The author has created an epic here, but it is of the intimate rather than the sprawling variety. The book opens in the 1930s when a young man, Jiro, is sent to San Francisco on a work-study program to learn the American end of his family’s silk business. The story moves back and forth between those months in the United States and Jiro’s life in Kyoto, two very different experiences. As Japan invades China and a more expansive war looms, the book illuminates the importance of gardens in Japan, as well as bathing rituals and fried squid. Despite being minutely plotted, the narrative offers many unforced insights into Japanese culture, drawing some fiercely dark moments and cushioning others with light humor: “Its driver was sitting on the front, oblivious to the uplifted tail of his one-horsepower machine and the straw-filled remains of the day the swaybacked nag was depositing on the pavement.” When Jiro becomes a fighter pilot, the novel offers readers an entertaining tour of the Zero aircraft, later describing in stunning detail the action of aerial dogfights. With equal flair, the author draws a lovely wedding and outlines the workings of sericulture. There is much death and intolerance here, but readers will find balance in Jiro, whose proud Japanese personality is slightly beveled by his Western sojourn. In the end, Jiro does not rue surviving the war; others who chose suicide didn’t realize that “the Americans weren’t going to invade Japan, just occupy her.

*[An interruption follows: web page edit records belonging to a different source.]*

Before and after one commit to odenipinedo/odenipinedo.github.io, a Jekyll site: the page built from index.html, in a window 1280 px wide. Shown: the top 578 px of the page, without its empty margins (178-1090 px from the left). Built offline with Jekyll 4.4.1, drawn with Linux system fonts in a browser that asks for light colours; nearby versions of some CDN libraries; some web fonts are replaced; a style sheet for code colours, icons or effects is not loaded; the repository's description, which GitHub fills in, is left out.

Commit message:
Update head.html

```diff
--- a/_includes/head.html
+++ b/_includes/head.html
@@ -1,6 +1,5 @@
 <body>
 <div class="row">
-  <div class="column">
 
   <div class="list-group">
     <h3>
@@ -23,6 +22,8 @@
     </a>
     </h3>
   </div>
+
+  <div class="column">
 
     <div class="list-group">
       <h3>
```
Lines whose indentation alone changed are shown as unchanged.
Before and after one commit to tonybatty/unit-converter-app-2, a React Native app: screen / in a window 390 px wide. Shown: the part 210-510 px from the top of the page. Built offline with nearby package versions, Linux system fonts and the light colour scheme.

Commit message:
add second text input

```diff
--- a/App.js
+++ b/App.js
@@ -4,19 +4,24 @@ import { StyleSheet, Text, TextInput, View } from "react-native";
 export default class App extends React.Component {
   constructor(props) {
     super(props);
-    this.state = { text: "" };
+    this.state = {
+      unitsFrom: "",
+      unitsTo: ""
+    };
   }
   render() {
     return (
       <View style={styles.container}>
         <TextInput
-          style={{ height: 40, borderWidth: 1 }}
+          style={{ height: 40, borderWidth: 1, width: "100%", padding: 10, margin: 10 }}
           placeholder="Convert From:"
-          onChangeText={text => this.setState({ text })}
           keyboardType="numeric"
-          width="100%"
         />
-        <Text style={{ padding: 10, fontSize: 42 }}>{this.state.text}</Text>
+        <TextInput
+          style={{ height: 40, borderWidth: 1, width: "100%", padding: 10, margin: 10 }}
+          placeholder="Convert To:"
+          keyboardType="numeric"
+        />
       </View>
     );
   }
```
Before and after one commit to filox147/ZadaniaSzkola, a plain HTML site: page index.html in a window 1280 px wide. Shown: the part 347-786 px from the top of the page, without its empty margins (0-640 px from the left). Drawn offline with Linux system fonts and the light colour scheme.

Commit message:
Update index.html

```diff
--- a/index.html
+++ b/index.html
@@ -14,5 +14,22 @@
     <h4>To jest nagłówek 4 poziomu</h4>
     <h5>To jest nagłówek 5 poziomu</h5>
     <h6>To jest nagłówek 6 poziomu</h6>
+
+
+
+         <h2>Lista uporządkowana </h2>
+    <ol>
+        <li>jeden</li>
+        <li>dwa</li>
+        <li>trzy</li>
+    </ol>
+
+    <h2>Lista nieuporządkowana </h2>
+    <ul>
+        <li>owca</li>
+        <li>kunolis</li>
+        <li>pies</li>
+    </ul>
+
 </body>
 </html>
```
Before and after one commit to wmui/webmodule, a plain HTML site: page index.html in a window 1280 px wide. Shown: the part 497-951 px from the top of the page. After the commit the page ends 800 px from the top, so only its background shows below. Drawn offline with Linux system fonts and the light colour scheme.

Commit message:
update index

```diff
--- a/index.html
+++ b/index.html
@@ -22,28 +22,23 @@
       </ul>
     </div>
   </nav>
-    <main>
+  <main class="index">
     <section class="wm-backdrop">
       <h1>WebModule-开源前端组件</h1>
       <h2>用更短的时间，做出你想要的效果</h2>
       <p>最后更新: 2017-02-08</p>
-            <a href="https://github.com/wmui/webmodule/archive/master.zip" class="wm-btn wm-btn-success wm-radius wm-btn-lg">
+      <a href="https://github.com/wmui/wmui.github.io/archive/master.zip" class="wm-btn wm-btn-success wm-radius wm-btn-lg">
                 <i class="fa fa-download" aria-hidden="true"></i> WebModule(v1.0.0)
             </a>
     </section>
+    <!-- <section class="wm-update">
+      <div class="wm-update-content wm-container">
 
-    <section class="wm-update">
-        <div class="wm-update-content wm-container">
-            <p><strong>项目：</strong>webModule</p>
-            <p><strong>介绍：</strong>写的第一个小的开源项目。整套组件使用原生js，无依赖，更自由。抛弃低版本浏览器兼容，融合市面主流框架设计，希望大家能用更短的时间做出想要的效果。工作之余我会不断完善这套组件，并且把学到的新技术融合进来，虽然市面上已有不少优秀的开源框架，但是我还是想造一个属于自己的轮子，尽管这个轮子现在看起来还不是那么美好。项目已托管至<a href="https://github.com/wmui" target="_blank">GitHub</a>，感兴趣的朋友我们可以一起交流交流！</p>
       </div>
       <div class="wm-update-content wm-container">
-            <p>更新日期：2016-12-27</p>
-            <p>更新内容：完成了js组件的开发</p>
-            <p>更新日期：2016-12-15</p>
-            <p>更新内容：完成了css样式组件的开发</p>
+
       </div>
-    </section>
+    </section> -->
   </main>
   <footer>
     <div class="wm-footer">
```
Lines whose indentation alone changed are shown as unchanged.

This meant they would not rape and kill their women, just marry them.”
Lively, illuminatingly exotic and richly told tale of life during wartime.